  •  Jamie and Heather Hack of Hodgenville announce the birth of a daughter, Kinzleigh Brooke Hack.

    Kinzleigh Brooke was born 11:57 a.m. Oct. 29, 2011, at Hardin Memorial Hospital. She weighed 7 pounds 11 ounces and was 19 1/2-inches long.

    She is welcomed home by a sister, Kaitlin, 11, and brothers Caleb, 7, and Caden, 3.

    Grandparents are William and Shelia Beams and Jim and Vicki Hack, all of Hodgenville.

    Great-grandparents are Minnie Walsh and the late Dale Walsh; and the late Finis and Pauline Hack.

  •  In one way, LaRue County could be called the birthplace of the National Day of Prayer.

    President Abraham Lincoln, born outside Hodgenville on Feb. 12, 1809, made a proclamation in 1863 for a day of “humiliation, fasting, and prayer.”

    In 1952, a joint resolution by Congress, signed by President Truman, declared an annual national day of prayer. In 1988, the law was amended and signed by President Reagan, permanently setting the day as the first Thursday of every May, according to the website http://nationaldayofprayer.org.

  •  Comedienne and author Chonda Pierce will serve as keynote speaker at the 16th annual Kentucky Christian Writers Conference June 22-23 at Grace Heartland Church in Elizabethtown.

    A “meet and greet” with conference faculty will be 7-9 p.m. June 21 at the church.

    Pierce has authored six books, including her most recent release, Laughing in the Dark. Pierce has ranked among Pollstar’s top-selling live performers and her comedy DVDs are consistently strong sellers, with six certified Gold and three Platinum releases.

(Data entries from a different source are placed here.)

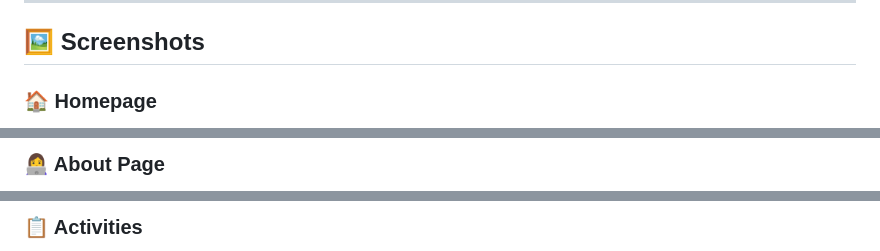
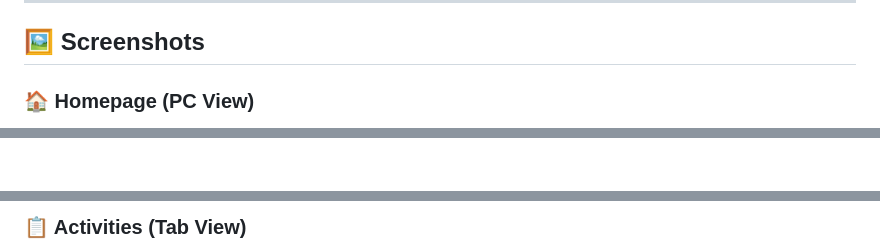
Before and after one commit to irfanshiblivp/wie, a Markdown page: README.md, 3 parts joined by grey strips. GitHub-like rendering.

```diff
--- a/README.md
+++ b/README.md
@@ -94,5 +94,5 @@ After logging in, you can see all messages stored by the website.
 
 ## 🖼️ Screenshots
 
-### 🏠 Homepage
+### 🏠 Homepage (PC View)
 
@@ -100,3 +100,2 @@ After logging in, you can see all messages stored by the website.
 
-### 👩‍💻 About Page
 
@@ -108,3 +106,3 @@ After logging in, you can see all messages stored by the website.
 
-### 📋 Activities
+### 📋 Activities (Tab View)
 
```
Also changed, not shown: other parts of README.md (+14 -8 lines).
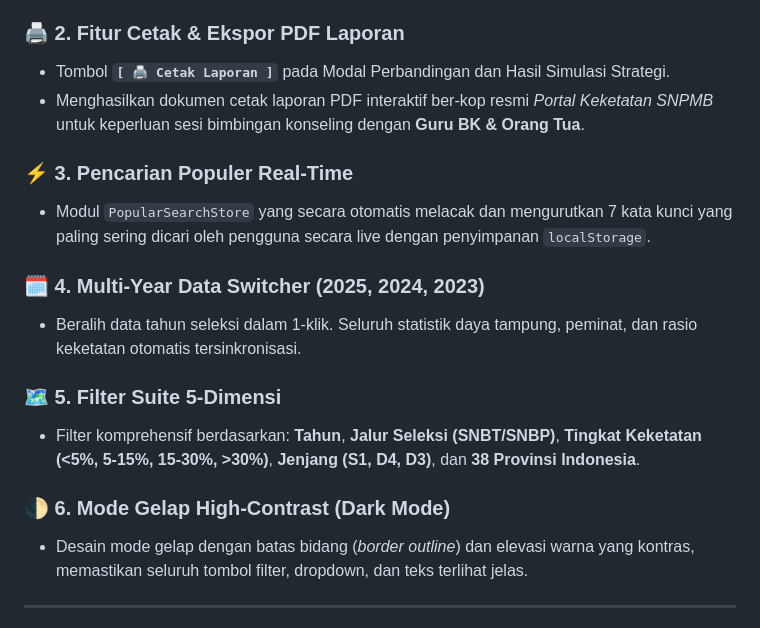
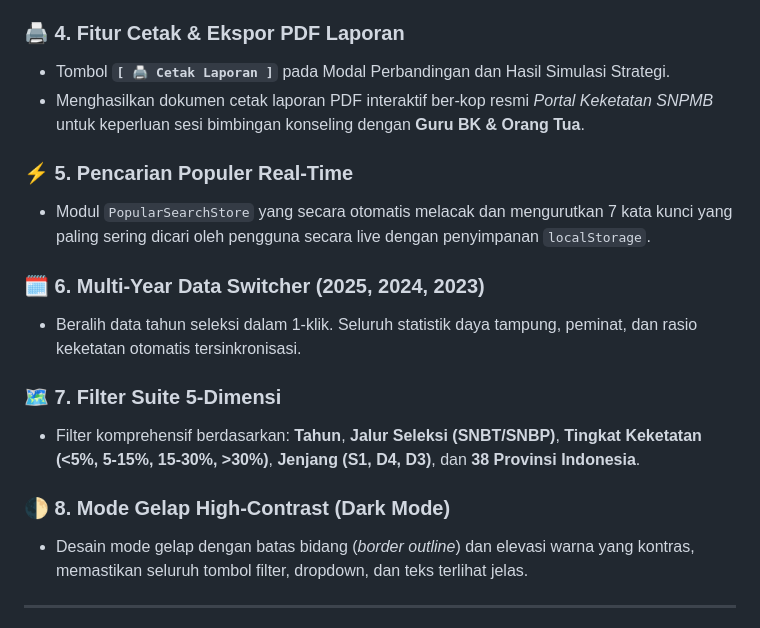
Before and after one commit to rofiqsyf/Portal_Keketatan_SNPMB, a Markdown page: README.md, the part around one of its changes. Rendered like a GitHub page.

```diff
--- a/README.md
+++ b/README.md
@@ -79,20 +90,20 @@ Portal ini dibangun menggunakan pendekatan **Static Client-Side Web Application
   - 🔴 **Strategi Risiko Tinggi**: Kedua pilihan tergolong Sangat Ketat (< 5%), berisiko gugur ganda jika nilai tidak di persentil teratas.
   - ⚠️ **Peringatan Pilihan Terbalik**: Memperingatkan jika Pilihan 2 lebih ketat dari Pilihan 1.
 
-### 🖨️ 2. Fitur Cetak & Ekspor PDF Laporan
+### 🖨️ 4. Fitur Cetak & Ekspor PDF Laporan
 - Tombol **`[ 🖨️ Cetak Laporan ]`** pada Modal Perbandingan dan Hasil Simulasi Strategi.
 - Menghasilkan dokumen cetak laporan PDF interaktif ber-kop resmi *Portal Keketatan SNPMB* untuk keperluan sesi bimbingan konseling dengan **Guru BK & Orang Tua**.
 
-### ⚡ 3. Pencarian Populer Real-Time
+### ⚡ 5. Pencarian Populer Real-Time
 - Modul `PopularSearchStore` yang secara otomatis melacak dan mengurutkan 7 kata kunci yang paling sering dicari oleh pengguna secara live dengan penyimpanan `localStorage`.
 
-### 🗓️ 4. Multi-Year Data Switcher (2025, 2024, 2023)
+### 🗓️ 6. Multi-Year Data Switcher (2025, 2024, 2023)
 - Beralih data tahun seleksi dalam 1-klik. Seluruh statistik daya tampung, peminat, dan rasio keketatan otomatis tersinkronisasi.
 
-### 🗺️ 5. Filter Suite 5-Dimensi
+### 🗺️ 7. Filter Suite 5-Dimensi
 - Filter komprehensif berdasarkan: **Tahun**, **Jalur Seleksi (SNBT/SNBP)**, **Tingkat Keketatan (<5%, 5-15%, 15-30%, >30%)**, **Jenjang (S1, D4, D3)**, dan **38 Provinsi Indonesia**.
 
-### 🌓 6. Mode Gelap High-Contrast (Dark Mode)
+### 🌓 8. Mode Gelap High-Contrast (Dark Mode)
 - Desain mode gelap dengan batas bidang (*border outline*) dan elevasi warna yang kontras, memastikan seluruh tombol filter, dropdown, dan teks terlihat jelas.
 
 ---
```
Also changed, not shown: other parts of README.md (+20 -9 lines).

  •  Do you recall an expression, “Children are to be seen, but not heard”?

    When it comes to being a Christian in today’s world, that seems to be the feeling of many people. It is OK to be a Christian, but they don’t want you trying to force your beliefs on them.

    Sometimes Christians are not treated the same way as any other group. No one seems alarmed when any other large group gets together, but they become alarmed when the gathering has a religious purpose.

  •  We all have different gifts … because of the grace God gave us. Romans 12:6

    Learn to recognize your dominant gift and build your life around it. Otherwise, you’ll end up living with regret.

    David sensed that he was more than a shepherd or a singer. He was a leader-in-the-making. Killing Goliath just gave him a chance to demonstrate it. Had he failed to seize the moment, he’d probably have gone back to tending sheep.

    What blinds us to our dominant gifts?

  •  New Haven and Rolling Fork Fire Departments will observe a service of recognition and blessings at 7 p.m. Thursday, May 10 at the departments' station, 363 Center Street, New Haven.

    The two departments provide fire protection and rescue to the City of New Haven, and an area of about 100 square miles in southern Nelson and northern Larue counties.

  • Submitted photo
    The Goodtime Cruisers Automobile Club in Hodgenville funded a one-time scholarship for a LaRue County student majoring in automotive/diesel technology at Elizabethtown Community and Technical College. Students who enroll in ECTC’s automotive/diesel technology program may earn an Associate in Applied Science degree or a variety of industry certificates and diplomas.